Tips for team leaders in stressful times
Stress has always been a problem in the workplace, but rarely has it skyrocketed as it has in 2020. With so much change, our brains tilt to the max with environmental rife around us. The most worrying aspect of this problem is the considerable effect of stress on our teams’ health. Even before 2020, Forbes reportedthat workplace stress was on the rise and has increased significantly in the last three decades. Technology has increased the speed of work exponentially, and it’s simply hard to keep up with the pace of work today. Worse, this stress is contagious and spreads unless leaders know how to recognize it and use laser coaching techniques to address and reframe it rapidly.
What is Stress?
Stress is the physical and psychological reactions to events (stressors) that seem overwhelming. When most people talk about stress, they refer to bad stress (called distress), but stressors can also be positive and motivational.

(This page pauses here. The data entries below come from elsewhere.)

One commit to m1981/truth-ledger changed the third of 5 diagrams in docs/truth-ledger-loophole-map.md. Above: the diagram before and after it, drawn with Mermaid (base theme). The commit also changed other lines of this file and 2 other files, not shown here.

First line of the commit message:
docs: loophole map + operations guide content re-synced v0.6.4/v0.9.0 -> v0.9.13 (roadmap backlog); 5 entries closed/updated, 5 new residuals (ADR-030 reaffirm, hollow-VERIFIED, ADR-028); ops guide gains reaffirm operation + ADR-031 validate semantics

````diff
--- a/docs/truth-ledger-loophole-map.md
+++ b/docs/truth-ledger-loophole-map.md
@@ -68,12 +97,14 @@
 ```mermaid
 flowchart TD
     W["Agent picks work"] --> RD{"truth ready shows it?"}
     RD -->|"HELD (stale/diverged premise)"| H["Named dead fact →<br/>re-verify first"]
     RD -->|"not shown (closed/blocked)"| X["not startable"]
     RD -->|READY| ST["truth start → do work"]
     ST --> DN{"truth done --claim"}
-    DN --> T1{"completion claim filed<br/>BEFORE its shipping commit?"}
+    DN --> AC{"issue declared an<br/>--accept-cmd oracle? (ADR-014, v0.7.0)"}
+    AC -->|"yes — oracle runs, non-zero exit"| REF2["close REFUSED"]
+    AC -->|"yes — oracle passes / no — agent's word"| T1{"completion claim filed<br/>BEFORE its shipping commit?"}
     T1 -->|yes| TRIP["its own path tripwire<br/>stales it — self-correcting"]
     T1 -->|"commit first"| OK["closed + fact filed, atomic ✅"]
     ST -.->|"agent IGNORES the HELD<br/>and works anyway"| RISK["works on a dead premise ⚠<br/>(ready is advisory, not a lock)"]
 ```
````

For example, events like promotions can be stressful, but many people actively seek this stressor. Differences in interpreting potential stressors demonstrate another critical feature of stress - it is highly individualized. The same event could be understood positively by one person and negatively by another. The interpretation often depends on the resources each individual has available to deal with the stressor. A promotion when you already think you don’t have enough time to meet your responsibilities can seem overwhelming. Thinking about stress as a complex interaction between environmental stressors and the characteristics of the individual is necessary to learn to minimize unnecessary distress.
The effects of stress on our teams

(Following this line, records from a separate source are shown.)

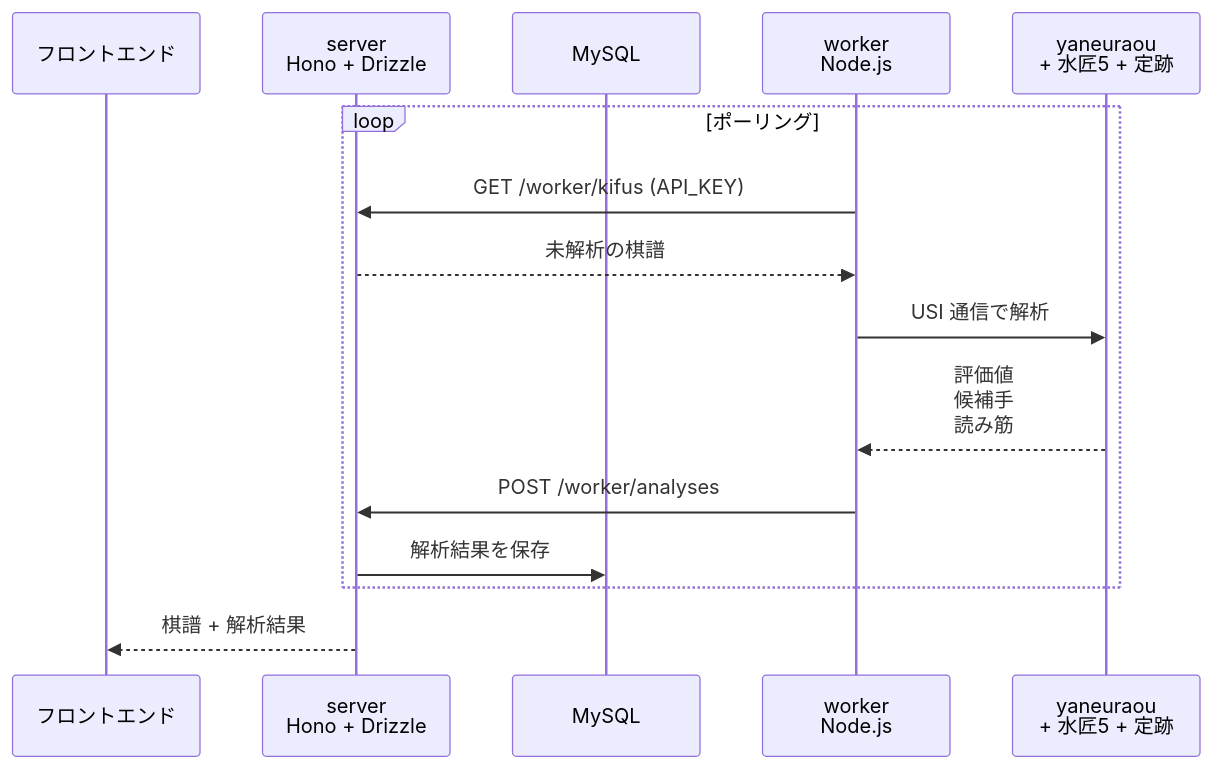
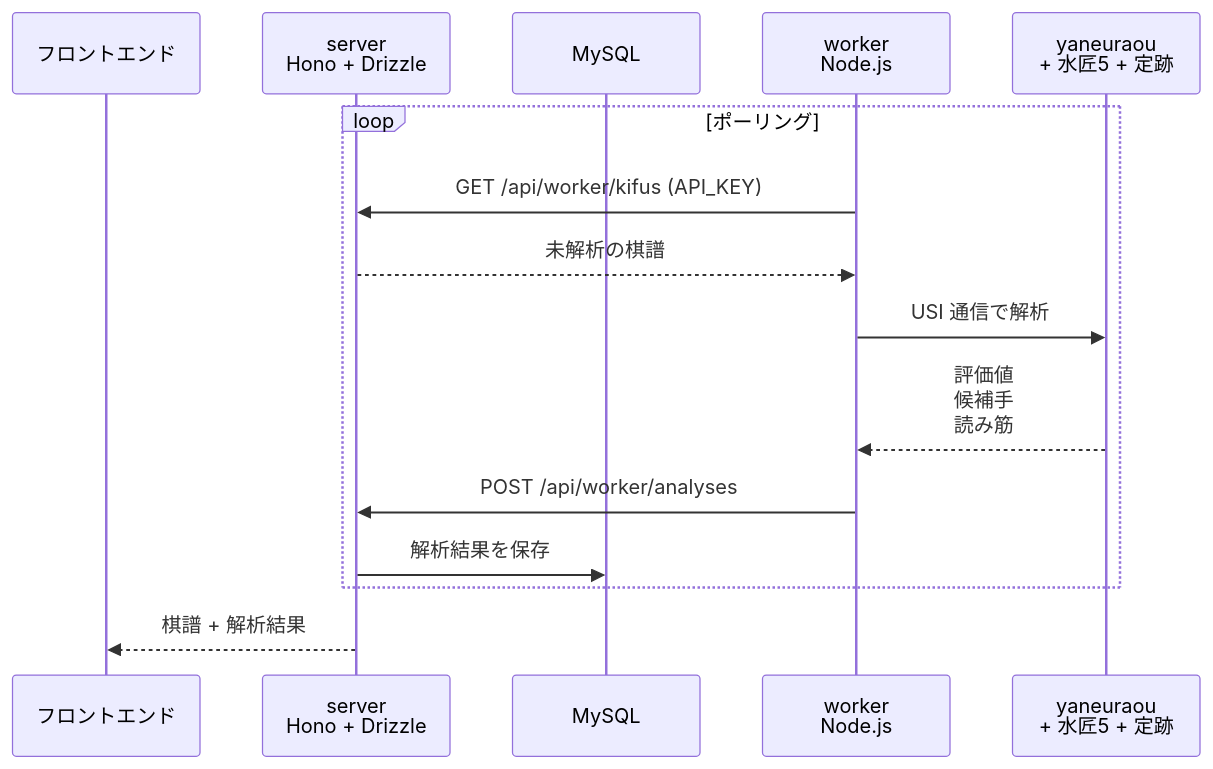
One commit to Daiius/seseraki changed the second of 2 diagrams in README.md. Above: the diagram before and after it, drawn with Mermaid. The commit also changed other lines of this file and 20 other files, not shown here.

````diff
--- a/README.md
+++ b/README.md
@@ -36,19 +36,19 @@
 ```mermaid
 sequenceDiagram
     participant W as フロントエンド
     participant S as server<br/>Hono + Drizzle
     participant DB as MySQL
     participant WK as worker<br/>Node.js
     participant E as yaneuraou<br/>+ 水匠5 + 定跡
 
     loop ポーリング
-        WK->>S: GET /worker/kifus (API_KEY)
+        WK->>S: GET /api/worker/kifus (API_KEY)
         S-->>WK: 未解析の棋譜
         WK->>E: USI 通信で解析
         E-->>WK: 評価値<br>候補手<br>読み筋
-        WK->>S: POST /worker/analyses
+        WK->>S: POST /api/worker/analyses
         S->>DB: 解析結果を保存
     end
 
     S-->>W: 棋譜 + 解析結果
 ```
````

As a team leader, we must keep a close eye on the effects of stress on our top talent and coach them as quickly as possible. What are the most common clues? The list is long. Recent stats from the American Institute of Stress reports that physical effects can show up in numerous forms of pain, like headaches, backaches, neck aches, increased heart rate, fatigue, weakened immune systems, insomnia, stomach aches, and weight gain. Emotional effects are common too. Signs to watch for include: anxiety, depression, anger, irritability, restlessness, racing thoughts, trouble with sleep, problems with memory or focus, lousy decision-making, overwhelm, demotivation, and general loss of engagement.

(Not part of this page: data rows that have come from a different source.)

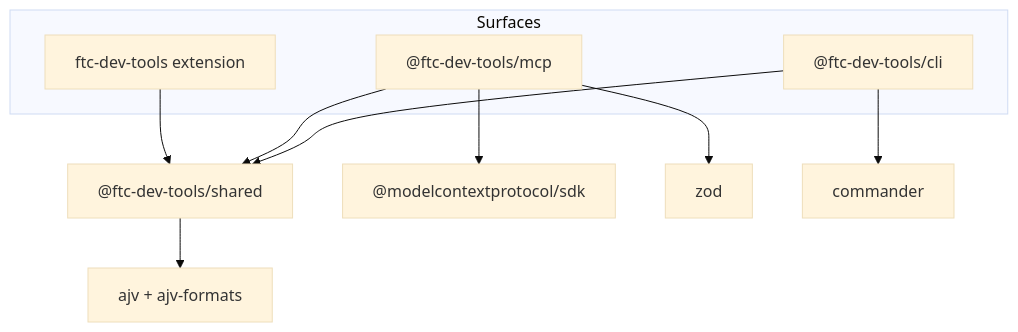
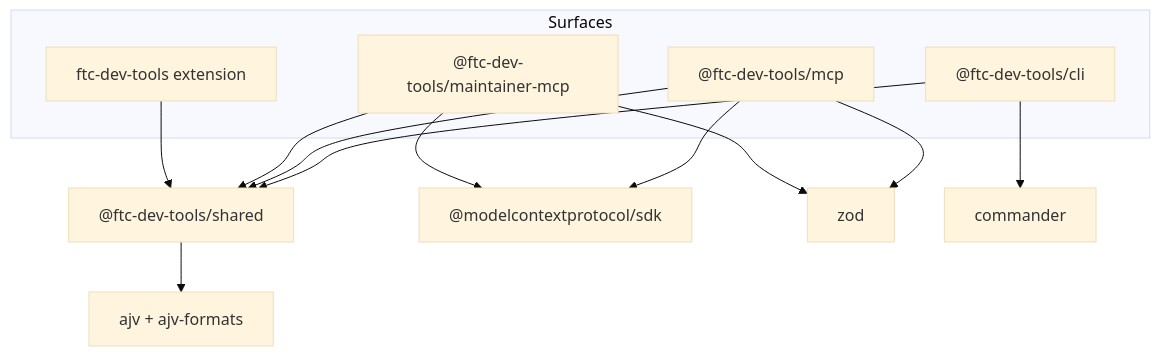
The first of 2 diagrams in docs/architecture/repository-inventory.md (The-Allsparks/ftc-dev-tools), drawn with Mermaid (base theme) before and after one commit. The commit also changed other lines of this file and 2 other files, not shown here.

````diff
--- a/docs/architecture/repository-inventory.md
+++ b/docs/architecture/repository-inventory.md
@@ -25,16 +39,20 @@
 ```mermaid
 graph TD
   subgraph surfaces [Surfaces]
     CLI["@ftc-dev-tools/cli"]
     MCP["@ftc-dev-tools/mcp"]
+    MaintMCP["@ftc-dev-tools/maintainer-mcp"]
     VSCode["ftc-dev-tools extension"]
   end
   Shared["@ftc-dev-tools/shared"]
   CLI --> Shared
   MCP --> Shared
+  MaintMCP --> Shared
   VSCode --> Shared
   MCP --> MCPSDK["@modelcontextprotocol/sdk"]
   MCP --> Zod["zod"]
+  MaintMCP --> MCPSDK
+  MaintMCP --> Zod
   CLI --> Commander["commander"]
   Shared --> Ajv["ajv + ajv-formats"]
 ```
````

The impact on team performance
Job stress is not only detrimental to individuals but also organizations. Stress can impact everyday performance when people are in pain or if they are in a bad mood. It can also have substantial effects at the organization level. According to the American Institute of Stress, job stress costs U.S. companies over $300 billion a year! In your team, this can show up as people skipping work, getting sick, not working as hard, or even quitting. As a team leader, we should be especially concerned about our most talented team members looking for other positions when stress starts to bleed over into their personal lives. As a leader, your job is to create a culture where your people love to work. Doing so helps them to focus on the contributions that they have to make to their profession versus being distracted by people dynamics that distract them from being productive.
How can you actually use this?
Remember that understanding your team members as individuals is essential for managing team stress. We recommend starting by taking the True Tilt Personality Profile yourself. The report offers helpful insights into your natural patterns and how you interact with others. After you understand your tendencies, ask your team to take the assessment, and generate a Team Climate Profile. This report shows team leaders the natural patterns of their team members and how they can work well or poorly together.